The Bock’s Office: ‘Alien: Covenant’ — In space, no one can hear you scoff
May 25, 2017
A series with horrific creatures that take form thanks to incubating within human hosts should have a sense of irony when its latest entry uses the same methodology to mangle its original greatness. And, yet, no such self-awareness is present in "Alien: Covenant."
In 2104, the spaceship Covenant is en route to a new colony planet with thousands of people aboard in the hopes of starting a new world.
A bump in the ride slows the ship's progress, also bringing the crew out of hyper-sleep. During maintenance on the damaged vessel, the group receives an unusual distress beacon from a previously uncharted planet.
Reasoning that the source of this cry for help could be an even better place for their colony, the newly appointed captain (Billy Crudup) leads a search party to explore the mysterious planet.
While the sender of the transmission appears to be long gone, the crew finds much more than they bargained for, as members are impacted by unseen dangers that bring about some very hostile native lifeforms and one artificial one with a familiar face — an android named David (Michael Fassbender), whom they'll have to trust if they want to stay alive.
The entirety of the plot and perhaps the movie altogether rests on the synthetic shoulders of Fassbender, who returns as the shady, snarky artificial man from "Prometheus," who we learn named himself after Michelangelo's greatest sculpture and is harboring a serious God complex to unravel the secrets of creation, whatever it takes.
Recommended Stories For You
This time, however, he's met his match in the mirror, as the actor also plays a newer model named Walter, much more subservient to the people of Covenant and less inquisitive about his programming. Try not to be insulted that this denser, dutiful, electronic pack mule speaks with an American accent compared to David's hissy British intonation.
It wouldn't be an "Alien" movie without a strong woman present who is all but ignored by her colleagues until it's too late, and Katherine Waterston has the honor this time as scientist Dany Branson, still mourning the recent death of a husband who was incinerated in an accident on the ship, upsetting the chain of command.
Crudup does his best in an underwritten, ultimately meaningless role as Christopher Oram, a pious sort who takes his duty to lead mankind to a new future seriously, somehow making all the wrong decisions along the way.
Then there's Danny McBride in all his redneck grandeur as pilot Tennessee Faris, whose recognition of the decoded signal — John Denver's "Take Me Home, Country Roads" — that brings them to this frightening new world speaks volumes about the simplicity of the script.
We ain't in West Virginia anymore…
It's worth noting that the main crew of the Covenant consists of married couples, a hard 180 from the single nature of characters in the earlier films, which makes sense in depicting people uprooting their lives to relocate across the galaxy yet largely serves as an emotional manipulator as people are torn up in learning of their spouses' demises, in most cases to later be ripped apart more literally.

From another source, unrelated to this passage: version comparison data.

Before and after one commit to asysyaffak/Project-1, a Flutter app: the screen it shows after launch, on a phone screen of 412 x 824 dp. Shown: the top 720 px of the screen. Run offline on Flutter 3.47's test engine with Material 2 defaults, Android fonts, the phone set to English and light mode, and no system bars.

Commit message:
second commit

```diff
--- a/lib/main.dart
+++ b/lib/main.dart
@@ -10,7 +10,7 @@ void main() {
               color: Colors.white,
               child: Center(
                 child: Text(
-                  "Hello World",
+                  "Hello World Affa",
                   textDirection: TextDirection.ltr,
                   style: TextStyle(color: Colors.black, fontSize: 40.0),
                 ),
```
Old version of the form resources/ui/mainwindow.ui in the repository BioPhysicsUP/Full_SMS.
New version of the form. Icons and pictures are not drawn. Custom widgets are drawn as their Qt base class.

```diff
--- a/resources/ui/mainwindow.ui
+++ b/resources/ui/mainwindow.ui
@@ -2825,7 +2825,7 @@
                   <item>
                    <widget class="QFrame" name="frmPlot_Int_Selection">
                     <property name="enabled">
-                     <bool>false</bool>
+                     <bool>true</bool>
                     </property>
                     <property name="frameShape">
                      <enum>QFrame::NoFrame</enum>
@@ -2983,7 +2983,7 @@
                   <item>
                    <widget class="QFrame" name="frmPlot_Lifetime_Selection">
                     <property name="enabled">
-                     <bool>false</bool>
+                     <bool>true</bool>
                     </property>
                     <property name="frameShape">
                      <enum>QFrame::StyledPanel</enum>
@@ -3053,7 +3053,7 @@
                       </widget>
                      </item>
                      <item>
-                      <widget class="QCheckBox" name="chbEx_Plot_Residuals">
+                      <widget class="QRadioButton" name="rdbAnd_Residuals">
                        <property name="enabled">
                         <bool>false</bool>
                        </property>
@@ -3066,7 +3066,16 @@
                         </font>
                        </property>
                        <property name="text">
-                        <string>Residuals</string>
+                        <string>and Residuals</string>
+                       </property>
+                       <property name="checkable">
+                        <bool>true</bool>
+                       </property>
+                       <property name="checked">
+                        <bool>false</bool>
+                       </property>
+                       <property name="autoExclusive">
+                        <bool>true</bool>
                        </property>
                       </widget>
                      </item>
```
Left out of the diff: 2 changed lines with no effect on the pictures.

Director Ridley Scott touches on some of the themes from "Prometheus" but also is clearly determined to return to what worked best from his 1979 slasher that introduced us to the Xenomorph.
Blood and guts galore provide the same kind of gruesome thrills, a tactic that of course will work decades later, with some brilliant effects to make these malicious beauties all the more shocking. Yet, it rarely feels fresh when it's happening to folks who are more stock personalities than full people.
Scott is more tethered to the past than he's willing to admit, with a score by Jed Kurzel that draws from Jerry Goldsmith's 1979 composition, plus the tones of Marc Streitenfeld from "Prometheus" for a musical mishmash that goes from hopeful to terrifying and back again.
The battle of wits between David and Walter is easily the most watchable bit of the film and one that isn't as developed as well as it should be, providing an eerily perfect yin and yang of android ethics that's secondary to mayhem.
Did Isaac Asimov take face-huggers into consideration when he came up with his laws of robotics?
Serving as a bridge to a far superior flick, "Alien: Covenant" is serviceable enough without being as groundbreaking as Scott's initial effort, as action-packed as James Cameron's "Aliens," or as full of wonder as "Prometheus."
Still, the "Alien" brand isn't going anywhere any time soon, nor should it. After all, there's still work to do to get "Alien: Resurrection" out of our collective consciousness.